══ GIVEN RECORDS

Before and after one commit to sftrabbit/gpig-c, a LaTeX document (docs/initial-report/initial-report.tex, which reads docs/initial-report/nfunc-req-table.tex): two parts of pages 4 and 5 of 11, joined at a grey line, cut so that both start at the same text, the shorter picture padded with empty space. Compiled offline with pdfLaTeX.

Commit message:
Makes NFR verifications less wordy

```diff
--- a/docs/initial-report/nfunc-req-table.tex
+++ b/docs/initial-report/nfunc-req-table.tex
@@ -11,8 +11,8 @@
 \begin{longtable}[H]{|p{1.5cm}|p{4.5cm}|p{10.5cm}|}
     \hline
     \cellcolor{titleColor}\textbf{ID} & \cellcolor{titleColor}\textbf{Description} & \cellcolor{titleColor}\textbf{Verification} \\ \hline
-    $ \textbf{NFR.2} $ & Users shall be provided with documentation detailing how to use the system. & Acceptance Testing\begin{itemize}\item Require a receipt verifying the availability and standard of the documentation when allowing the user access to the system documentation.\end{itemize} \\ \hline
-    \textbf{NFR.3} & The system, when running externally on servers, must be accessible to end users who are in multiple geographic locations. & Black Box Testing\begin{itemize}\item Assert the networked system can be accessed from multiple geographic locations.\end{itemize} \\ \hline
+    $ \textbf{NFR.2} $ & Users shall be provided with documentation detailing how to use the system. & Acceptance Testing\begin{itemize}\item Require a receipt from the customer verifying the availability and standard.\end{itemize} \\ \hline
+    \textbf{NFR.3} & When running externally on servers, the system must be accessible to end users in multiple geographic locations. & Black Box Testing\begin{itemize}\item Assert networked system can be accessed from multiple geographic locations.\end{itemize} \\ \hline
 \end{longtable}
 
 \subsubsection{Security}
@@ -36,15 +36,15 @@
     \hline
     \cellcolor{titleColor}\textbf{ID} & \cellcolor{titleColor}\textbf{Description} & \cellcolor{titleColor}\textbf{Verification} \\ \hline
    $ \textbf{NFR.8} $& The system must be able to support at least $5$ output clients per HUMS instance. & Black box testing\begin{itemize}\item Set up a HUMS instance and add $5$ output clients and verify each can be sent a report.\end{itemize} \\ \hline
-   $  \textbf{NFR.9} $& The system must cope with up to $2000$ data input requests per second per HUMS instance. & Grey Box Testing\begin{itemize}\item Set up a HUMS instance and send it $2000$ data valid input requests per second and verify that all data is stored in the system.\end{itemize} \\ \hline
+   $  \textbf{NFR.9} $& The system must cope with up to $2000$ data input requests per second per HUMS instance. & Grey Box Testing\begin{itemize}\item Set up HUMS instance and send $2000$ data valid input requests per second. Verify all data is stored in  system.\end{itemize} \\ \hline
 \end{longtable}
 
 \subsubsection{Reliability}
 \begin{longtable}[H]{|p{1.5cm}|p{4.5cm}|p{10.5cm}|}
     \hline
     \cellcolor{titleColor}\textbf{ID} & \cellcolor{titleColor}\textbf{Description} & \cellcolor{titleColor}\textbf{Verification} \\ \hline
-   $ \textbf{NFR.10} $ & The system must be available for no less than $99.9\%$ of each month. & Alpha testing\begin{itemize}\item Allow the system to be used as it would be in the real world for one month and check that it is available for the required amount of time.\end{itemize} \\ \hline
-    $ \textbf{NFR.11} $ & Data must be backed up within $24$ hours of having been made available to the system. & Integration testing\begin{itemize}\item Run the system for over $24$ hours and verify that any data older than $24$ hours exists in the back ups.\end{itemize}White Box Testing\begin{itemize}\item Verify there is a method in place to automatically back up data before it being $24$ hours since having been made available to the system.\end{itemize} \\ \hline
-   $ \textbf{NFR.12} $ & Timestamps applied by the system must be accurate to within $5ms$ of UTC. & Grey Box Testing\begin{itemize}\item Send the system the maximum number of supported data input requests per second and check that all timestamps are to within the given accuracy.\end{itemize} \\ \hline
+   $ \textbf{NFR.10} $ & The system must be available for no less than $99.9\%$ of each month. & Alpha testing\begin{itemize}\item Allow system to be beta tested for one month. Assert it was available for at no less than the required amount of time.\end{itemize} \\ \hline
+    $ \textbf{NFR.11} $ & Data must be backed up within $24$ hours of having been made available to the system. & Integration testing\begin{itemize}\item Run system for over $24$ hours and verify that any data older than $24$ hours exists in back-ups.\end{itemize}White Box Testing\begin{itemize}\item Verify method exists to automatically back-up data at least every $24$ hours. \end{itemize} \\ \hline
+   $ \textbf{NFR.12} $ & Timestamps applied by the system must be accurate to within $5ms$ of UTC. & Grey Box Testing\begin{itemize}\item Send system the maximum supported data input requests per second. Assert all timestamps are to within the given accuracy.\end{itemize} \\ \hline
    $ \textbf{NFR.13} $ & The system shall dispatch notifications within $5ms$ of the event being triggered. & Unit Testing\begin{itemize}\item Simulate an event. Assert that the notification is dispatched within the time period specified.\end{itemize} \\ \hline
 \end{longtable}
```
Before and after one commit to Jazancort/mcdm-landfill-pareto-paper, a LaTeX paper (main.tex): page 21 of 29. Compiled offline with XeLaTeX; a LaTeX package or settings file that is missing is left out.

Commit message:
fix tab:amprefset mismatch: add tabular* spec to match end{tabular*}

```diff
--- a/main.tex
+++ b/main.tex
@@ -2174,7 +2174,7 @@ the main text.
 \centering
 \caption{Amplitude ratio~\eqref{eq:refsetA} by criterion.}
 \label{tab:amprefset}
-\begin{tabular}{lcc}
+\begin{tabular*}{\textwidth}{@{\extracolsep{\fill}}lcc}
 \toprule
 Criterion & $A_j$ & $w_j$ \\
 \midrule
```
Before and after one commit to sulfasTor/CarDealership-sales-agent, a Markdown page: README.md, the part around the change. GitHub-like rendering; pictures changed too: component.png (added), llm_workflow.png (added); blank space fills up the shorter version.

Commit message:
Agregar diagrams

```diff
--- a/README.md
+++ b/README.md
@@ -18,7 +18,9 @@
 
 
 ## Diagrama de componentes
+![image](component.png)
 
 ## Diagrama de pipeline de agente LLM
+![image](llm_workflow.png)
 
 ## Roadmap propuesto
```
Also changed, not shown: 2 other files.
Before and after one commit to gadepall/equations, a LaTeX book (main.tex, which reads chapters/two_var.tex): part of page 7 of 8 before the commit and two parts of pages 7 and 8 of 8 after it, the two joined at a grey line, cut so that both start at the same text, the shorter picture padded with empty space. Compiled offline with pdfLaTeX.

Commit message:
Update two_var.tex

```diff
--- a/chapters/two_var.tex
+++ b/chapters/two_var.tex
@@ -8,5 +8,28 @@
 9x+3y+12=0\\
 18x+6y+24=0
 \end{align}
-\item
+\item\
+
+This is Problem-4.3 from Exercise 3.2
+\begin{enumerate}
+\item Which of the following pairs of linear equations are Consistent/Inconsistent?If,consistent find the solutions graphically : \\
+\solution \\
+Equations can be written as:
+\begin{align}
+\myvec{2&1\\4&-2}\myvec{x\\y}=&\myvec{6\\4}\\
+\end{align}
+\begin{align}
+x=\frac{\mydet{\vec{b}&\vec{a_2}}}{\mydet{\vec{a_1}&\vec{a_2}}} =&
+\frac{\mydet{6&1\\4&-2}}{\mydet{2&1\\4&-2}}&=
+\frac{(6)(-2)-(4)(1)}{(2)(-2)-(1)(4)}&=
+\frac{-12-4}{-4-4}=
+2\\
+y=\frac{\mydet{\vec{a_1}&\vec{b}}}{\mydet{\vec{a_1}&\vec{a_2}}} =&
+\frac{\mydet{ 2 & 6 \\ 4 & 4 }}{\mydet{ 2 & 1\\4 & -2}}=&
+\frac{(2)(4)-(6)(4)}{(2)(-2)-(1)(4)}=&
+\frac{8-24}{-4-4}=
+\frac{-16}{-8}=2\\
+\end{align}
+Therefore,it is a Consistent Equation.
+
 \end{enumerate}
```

════

EXERCISE AIM: The answer must be every line from the records above that contains the word "main", copied out.

OUTPUT:
Before and after one commit to Jazancort/mcdm-landfill-pareto-paper, a LaTeX paper (main.tex): page 21 of 29. Compiled offline with XeLaTeX; a LaTeX package or settings file that is missing is left out.
--- a/main.tex
+++ b/main.tex
@@ -2174,7 +2174,7 @@ the main text.
Before and after one commit to gadepall/equations, a LaTeX book (main.tex, which reads chapters/two_var.tex): part of page 7 of 8 before the commit and two parts of pages 7 and 8 of 8 after it, the two joined at a grey line, cut so that both start at the same text, the shorter picture padded with empty space. Compiled offline with pdfLaTeX.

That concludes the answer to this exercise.